Eskimos are always asking me where the party’s at. Normally I say out behind the fish cannery, but now I’m pretty much thinking it’s my yurt. I know last time everyone came over there were concerns about my yurt’s negative energy and that all the Burger King in my compost pile was attracting bears. But those days are over. I’ve embraced the space, and with the help of a little improvisational Feng Shui, my yurt is the jam. Never before has living off the grid been so tasty.
The first thing you’ll notice about my yurt is the improved ambiance. Notice how the natural lighting draws you in. It’s one of the most important sources of positive energy. It symbolizes joy and warmth, and chases away the voids left by darkness. And it was easy to do because those unsightly garbage bags on my roof were hiding gaping rot holes. You and the rest of the tent city council were right to suggest I weatherproof my portable canvas dwelling, but in this moment I think we can both agree that these tattered portholes let in a stunning amount of chi.
Speaking of stunning, remember how my yurt used to smell? Like a hot gym sock marinated in fish slurry? And you and the rest of the “yurt police” said you could smell it all the way from the drinking glacier? Well as you may have read in my weekly Yurt Alert, I’ve learned the importance of using plants to purify the air. I know of a meadow where wild roses bloom, whose petals I may sprinkle in little woven baskets throughout my yurt to improve air quality and aroma. But the meadow is super far, so until I get my second wind I’m spraying these Duraflames with Glade.

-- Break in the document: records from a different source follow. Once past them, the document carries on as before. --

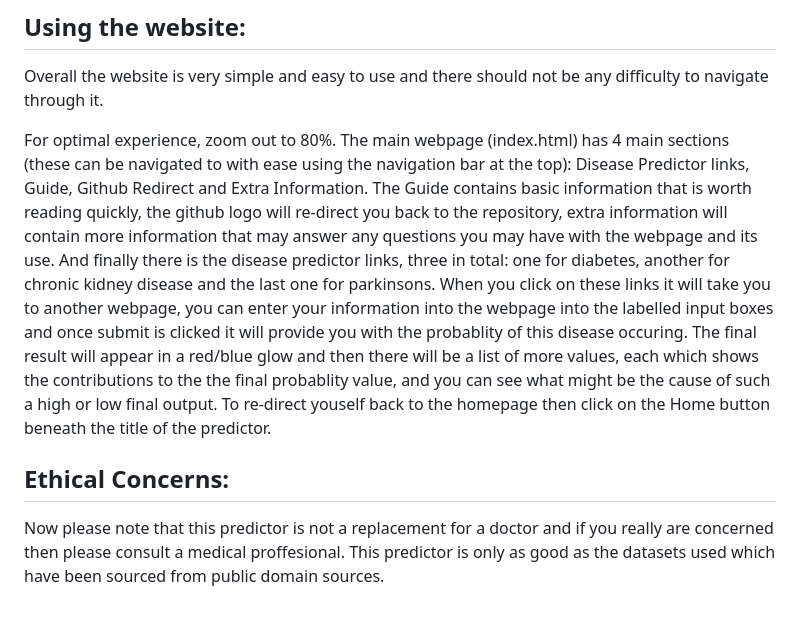
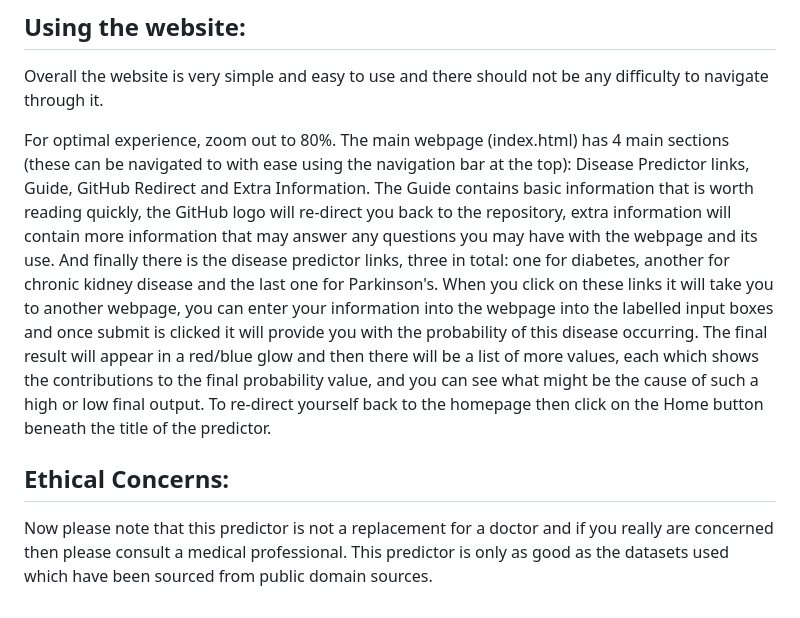
Before and after one commit to Biranavan-Sritharan/Machine-Learning-Disease-Predictor, a Markdown page: README.md, the part around one of its changes. GitHub-like rendering.

```diff
--- a/README.md
+++ b/README.md
@@ -52,7 +52,7 @@ But please note that these venv set ups or npm package installations is for unus
 ## Using the website:
 Overall the website is very simple and easy to use and there should not be any difficulty to navigate through it.
 
-For optimal experience, zoom out to 80%. The main webpage (index.html) has 4 main sections (these can be navigated to with ease using the navigation bar at the top): Disease Predictor links, Guide, Github Redirect and Extra Information. The Guide contains basic information that is worth reading quickly, the github logo will re-direct you back to the repository, extra information will contain more information that may answer any questions you may have with the webpage and its use. And finally there is the disease predictor links, three in total: one for diabetes, another for chronic kidney disease and the last one for parkinsons. When you click on these links it will take you to another webpage, you can enter your information into the webpage into the labelled input boxes and once submit is clicked it will provide you with the probablity of this disease occuring. The final result will appear in a red/blue glow and then there will be a list of more values, each which shows the contributions to the the final probablity value, and you can see what might be the cause of such a high or low final output. To re-direct youself back to the homepage then click on the Home button beneath the title of the predictor.
+For optimal experience, zoom out to 80%. The main webpage (index.html) has 4 main sections (these can be navigated to with ease using the navigation bar at the top): Disease Predictor links, Guide, GitHub Redirect and Extra Information. The Guide contains basic information that is worth reading quickly, the GitHub logo will re-direct you back to the repository, extra information will contain more information that may answer any questions you may have with the webpage and its use. And finally there is the disease predictor links, three in total: one for diabetes, another for chronic kidney disease and the last one for Parkinson's. When you click on these links it will take you to another webpage, you can enter your information into the webpage into the labelled input boxes and once submit is clicked it will provide you with the probability of this disease occurring. The final result will appear in a red/blue glow and then there will be a list of more values, each which shows the contributions to the final probability value, and you can see what might be the cause of such a high or low final output. To re-direct yourself back to the homepage then click on the Home button beneath the title of the predictor.
 
 ## Ethical Concerns:
-Now please note that this predictor is not a replacement for a doctor and if you really are concerned then please consult a medical proffesional. This predictor is only as good as the datasets used which have been sourced from public domain sources.
+Now please note that this predictor is not a replacement for a doctor and if you really are concerned then please consult a medical professional. This predictor is only as good as the datasets used which have been sourced from public domain sources.
```
Also changed, not shown: other parts of README.md (+5 -5 lines).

It helps remove negative ions and occasionally conjures up visions of Chi Lin, the Chinese unicorn symbolizing good health. Other times it conjures up a cartoon version of my stepdad, which symbolizes transformation and shouting. I appreciate your look of concern, but Feng Shui teaches one to embrace the yin with the yang.
I see you’re noticing the flow of my yurt. Yes, it used to be quite a mess in here. “Like a literal manifestation of the Terrordome,” I think you were heard to remark. But as you can see, it is now the epitome of frugality. That’s because the great ancient Chinese science urges one to “clear out the clutter,” and imagine positive energy flowing through one’s yurt like water. Well, good news: because I didn’t move my yurt out of the flood plane this spring, like all the yurt jerks on the bluff were yelling at me to do, my circular tent with the comfort of a cabin succumbed to a deluge and took most of my possessions with it. So as you can see, my yurt couldn’t be more immaculate, and I can safely say, without the aid of visualization, that chi flows through my yurt with impassionate rage.
The few things I did save have been redistributed according to this Bagua Map I drew up to better harness my yurt’s energy. There are eight different sections, or guas, of my yurt. Over here is my career gua, where the energy from my unemployment checks is highest. And over here is my Abundance Gua, where I keep all my rations and a wealth vase, containing the very last of my treasured items. And this empty area here represents the past, where I used to keep the compost pile, before the bears got into it.
You’re enjoying my yurt, I can tell. Oh no, you’re vomiting in my wealth vase. No, it’s okay. That Glade sneaks up on you. Would you like to sit down? Perhaps on the laundry pile in my love gua? … No? … You have to be going? I understand. Can expect to see you at my yurtwarming this evening, say nine-ish? … You’ll be out behind the fish cannery? … No, I get it. A little yurt goes a long way.